WORK ORDER :: Filter on the word "label": copy each matching line from the listing below.
──────── DATA SECTION
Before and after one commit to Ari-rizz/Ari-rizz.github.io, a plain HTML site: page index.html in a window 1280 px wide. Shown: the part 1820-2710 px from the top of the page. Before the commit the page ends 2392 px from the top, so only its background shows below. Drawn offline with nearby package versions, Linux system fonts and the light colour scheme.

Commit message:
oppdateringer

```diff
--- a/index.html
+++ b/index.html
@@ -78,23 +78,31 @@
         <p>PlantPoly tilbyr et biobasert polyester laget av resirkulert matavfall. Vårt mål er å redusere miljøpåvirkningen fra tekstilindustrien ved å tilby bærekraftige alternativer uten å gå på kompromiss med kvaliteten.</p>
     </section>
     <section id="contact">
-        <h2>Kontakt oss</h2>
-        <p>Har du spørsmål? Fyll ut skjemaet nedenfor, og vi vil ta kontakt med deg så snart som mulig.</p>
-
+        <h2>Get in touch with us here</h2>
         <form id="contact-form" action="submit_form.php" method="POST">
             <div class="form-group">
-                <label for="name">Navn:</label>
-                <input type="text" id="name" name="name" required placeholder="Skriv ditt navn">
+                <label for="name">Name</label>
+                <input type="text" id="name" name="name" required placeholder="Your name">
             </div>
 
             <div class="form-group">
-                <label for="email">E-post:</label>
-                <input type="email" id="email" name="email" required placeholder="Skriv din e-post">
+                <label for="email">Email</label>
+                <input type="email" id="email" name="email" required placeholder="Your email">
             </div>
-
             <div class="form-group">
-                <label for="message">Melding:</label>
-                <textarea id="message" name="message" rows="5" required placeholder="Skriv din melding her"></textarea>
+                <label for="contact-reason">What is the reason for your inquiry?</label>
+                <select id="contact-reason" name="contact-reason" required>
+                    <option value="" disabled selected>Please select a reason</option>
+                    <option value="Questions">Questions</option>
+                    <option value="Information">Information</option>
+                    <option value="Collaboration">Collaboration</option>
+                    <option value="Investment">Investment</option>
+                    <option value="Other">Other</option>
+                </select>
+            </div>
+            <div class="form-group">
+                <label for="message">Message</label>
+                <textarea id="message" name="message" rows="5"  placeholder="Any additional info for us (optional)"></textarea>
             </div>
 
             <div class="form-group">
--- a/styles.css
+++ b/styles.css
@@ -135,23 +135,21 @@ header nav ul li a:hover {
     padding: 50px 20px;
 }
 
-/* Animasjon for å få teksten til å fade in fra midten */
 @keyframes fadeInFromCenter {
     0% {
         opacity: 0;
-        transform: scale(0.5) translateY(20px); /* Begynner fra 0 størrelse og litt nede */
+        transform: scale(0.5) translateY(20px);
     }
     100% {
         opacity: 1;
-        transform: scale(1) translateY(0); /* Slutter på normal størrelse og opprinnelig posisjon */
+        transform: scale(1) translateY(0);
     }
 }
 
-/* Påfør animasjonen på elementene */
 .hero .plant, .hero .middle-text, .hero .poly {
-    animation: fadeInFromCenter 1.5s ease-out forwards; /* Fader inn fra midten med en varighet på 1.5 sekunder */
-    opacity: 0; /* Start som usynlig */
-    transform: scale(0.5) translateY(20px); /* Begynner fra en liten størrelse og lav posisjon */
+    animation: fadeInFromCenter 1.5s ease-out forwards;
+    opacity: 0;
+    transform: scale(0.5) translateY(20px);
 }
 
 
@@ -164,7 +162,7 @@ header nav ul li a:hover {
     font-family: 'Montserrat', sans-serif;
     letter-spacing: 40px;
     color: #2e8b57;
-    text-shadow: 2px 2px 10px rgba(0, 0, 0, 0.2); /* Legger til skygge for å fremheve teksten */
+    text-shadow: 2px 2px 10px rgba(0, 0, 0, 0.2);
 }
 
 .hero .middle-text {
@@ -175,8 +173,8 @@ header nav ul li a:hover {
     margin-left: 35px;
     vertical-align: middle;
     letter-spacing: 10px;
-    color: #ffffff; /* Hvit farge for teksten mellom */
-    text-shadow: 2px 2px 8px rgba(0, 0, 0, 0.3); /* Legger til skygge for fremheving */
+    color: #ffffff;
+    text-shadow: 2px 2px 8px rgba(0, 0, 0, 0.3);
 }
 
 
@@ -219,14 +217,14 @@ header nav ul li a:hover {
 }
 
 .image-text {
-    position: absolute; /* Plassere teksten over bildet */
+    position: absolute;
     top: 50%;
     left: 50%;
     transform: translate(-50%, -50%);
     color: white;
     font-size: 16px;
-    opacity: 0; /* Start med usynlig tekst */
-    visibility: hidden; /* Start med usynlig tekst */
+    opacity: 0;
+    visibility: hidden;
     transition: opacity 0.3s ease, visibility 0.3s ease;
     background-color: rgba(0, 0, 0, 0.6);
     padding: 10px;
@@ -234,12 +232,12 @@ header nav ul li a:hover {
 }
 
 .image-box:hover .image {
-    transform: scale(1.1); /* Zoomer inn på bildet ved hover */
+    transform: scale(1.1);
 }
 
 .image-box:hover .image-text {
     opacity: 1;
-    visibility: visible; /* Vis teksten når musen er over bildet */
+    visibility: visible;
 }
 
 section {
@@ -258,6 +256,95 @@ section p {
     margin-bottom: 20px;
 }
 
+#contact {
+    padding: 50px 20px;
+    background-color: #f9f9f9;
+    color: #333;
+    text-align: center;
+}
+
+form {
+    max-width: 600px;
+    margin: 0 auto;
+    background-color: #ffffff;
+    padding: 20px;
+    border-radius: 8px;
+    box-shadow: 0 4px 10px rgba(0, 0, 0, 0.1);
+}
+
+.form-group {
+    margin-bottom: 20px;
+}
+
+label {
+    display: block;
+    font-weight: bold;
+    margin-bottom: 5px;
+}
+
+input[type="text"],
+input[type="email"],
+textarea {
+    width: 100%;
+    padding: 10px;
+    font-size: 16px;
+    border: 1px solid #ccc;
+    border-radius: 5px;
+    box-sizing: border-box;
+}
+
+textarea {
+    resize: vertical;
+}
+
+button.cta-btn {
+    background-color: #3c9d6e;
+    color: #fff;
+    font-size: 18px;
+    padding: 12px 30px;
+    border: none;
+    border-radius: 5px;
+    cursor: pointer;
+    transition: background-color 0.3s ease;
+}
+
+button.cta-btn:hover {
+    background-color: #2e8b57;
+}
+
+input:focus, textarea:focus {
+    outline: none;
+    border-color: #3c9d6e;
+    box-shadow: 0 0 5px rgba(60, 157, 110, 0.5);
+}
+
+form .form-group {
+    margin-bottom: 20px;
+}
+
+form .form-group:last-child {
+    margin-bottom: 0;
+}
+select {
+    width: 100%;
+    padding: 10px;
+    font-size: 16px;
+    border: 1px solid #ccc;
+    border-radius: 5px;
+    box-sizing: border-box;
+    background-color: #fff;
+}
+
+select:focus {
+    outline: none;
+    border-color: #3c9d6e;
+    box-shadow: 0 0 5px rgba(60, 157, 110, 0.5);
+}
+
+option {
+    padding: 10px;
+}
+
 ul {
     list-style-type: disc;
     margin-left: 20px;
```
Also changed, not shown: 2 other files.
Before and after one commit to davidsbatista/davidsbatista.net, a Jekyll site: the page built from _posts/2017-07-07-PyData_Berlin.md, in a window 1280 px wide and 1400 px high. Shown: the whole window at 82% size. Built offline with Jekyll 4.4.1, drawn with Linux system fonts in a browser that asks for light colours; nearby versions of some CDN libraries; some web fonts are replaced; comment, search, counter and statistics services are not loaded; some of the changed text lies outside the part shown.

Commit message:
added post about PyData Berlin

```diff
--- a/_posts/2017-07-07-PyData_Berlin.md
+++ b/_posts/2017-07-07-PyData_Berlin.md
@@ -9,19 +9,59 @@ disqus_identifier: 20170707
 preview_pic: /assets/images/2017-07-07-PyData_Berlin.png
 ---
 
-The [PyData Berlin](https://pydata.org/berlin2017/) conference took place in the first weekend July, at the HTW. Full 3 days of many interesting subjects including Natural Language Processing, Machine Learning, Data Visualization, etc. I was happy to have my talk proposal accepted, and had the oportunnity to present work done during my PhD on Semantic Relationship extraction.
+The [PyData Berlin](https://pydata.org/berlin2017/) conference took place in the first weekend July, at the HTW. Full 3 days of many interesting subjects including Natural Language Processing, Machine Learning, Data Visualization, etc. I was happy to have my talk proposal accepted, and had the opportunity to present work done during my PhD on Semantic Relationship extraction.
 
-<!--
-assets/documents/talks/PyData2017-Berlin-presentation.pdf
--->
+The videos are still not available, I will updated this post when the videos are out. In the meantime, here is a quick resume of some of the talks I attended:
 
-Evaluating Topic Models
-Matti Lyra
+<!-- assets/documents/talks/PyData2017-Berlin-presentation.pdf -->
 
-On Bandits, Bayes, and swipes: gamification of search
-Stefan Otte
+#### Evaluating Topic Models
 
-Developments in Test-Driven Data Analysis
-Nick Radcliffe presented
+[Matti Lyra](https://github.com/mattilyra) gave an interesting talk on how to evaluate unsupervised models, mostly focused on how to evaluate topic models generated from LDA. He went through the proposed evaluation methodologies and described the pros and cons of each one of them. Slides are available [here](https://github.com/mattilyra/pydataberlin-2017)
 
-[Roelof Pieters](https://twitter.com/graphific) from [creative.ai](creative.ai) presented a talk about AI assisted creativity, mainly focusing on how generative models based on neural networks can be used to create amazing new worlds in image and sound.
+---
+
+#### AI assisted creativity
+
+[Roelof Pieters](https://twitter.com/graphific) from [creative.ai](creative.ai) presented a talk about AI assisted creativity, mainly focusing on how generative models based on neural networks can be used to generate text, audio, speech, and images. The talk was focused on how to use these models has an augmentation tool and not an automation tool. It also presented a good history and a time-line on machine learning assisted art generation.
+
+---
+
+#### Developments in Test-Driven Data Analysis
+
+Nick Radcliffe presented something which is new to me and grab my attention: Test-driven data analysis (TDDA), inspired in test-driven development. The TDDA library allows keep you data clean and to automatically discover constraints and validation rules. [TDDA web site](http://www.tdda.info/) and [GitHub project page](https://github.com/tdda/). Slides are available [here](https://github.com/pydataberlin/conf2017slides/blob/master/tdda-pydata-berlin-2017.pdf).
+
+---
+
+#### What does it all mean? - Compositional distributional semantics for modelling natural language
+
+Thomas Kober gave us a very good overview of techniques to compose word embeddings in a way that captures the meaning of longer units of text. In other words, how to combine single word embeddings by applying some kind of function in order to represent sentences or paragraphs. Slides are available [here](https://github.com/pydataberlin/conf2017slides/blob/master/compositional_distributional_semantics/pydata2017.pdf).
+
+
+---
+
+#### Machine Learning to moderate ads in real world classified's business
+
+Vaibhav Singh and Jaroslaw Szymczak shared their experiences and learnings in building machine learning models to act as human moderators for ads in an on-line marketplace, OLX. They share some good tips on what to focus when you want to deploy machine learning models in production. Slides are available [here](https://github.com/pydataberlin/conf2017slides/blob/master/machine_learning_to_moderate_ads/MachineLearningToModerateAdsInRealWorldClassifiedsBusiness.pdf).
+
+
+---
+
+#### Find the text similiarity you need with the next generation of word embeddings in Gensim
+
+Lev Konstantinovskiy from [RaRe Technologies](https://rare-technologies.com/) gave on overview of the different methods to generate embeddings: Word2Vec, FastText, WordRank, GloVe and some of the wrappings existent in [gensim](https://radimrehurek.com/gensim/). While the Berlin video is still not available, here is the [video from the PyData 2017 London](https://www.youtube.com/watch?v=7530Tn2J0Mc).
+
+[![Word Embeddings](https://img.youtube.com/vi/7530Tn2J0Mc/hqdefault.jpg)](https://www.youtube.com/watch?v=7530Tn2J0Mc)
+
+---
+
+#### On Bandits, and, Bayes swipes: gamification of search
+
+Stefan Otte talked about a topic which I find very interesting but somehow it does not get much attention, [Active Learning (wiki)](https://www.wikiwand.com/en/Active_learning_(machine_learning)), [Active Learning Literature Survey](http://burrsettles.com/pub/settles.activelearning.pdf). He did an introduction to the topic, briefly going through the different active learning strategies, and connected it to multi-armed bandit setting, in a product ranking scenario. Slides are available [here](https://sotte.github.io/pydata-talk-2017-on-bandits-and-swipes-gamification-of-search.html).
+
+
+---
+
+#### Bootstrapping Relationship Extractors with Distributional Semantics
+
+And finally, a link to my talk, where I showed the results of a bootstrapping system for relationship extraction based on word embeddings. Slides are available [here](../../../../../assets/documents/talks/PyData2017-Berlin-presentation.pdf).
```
────────────────
RESULT OF THIS EXERCISE ::
-                <label for="name">Navn:</label>
+                <label for="name">Name</label>
-                <label for="email">E-post:</label>
+                <label for="email">Email</label>
-                <label for="message">Melding:</label>
+                <label for="contact-reason">What is the reason for your inquiry?</label>
+                <label for="message">Message</label>
+label {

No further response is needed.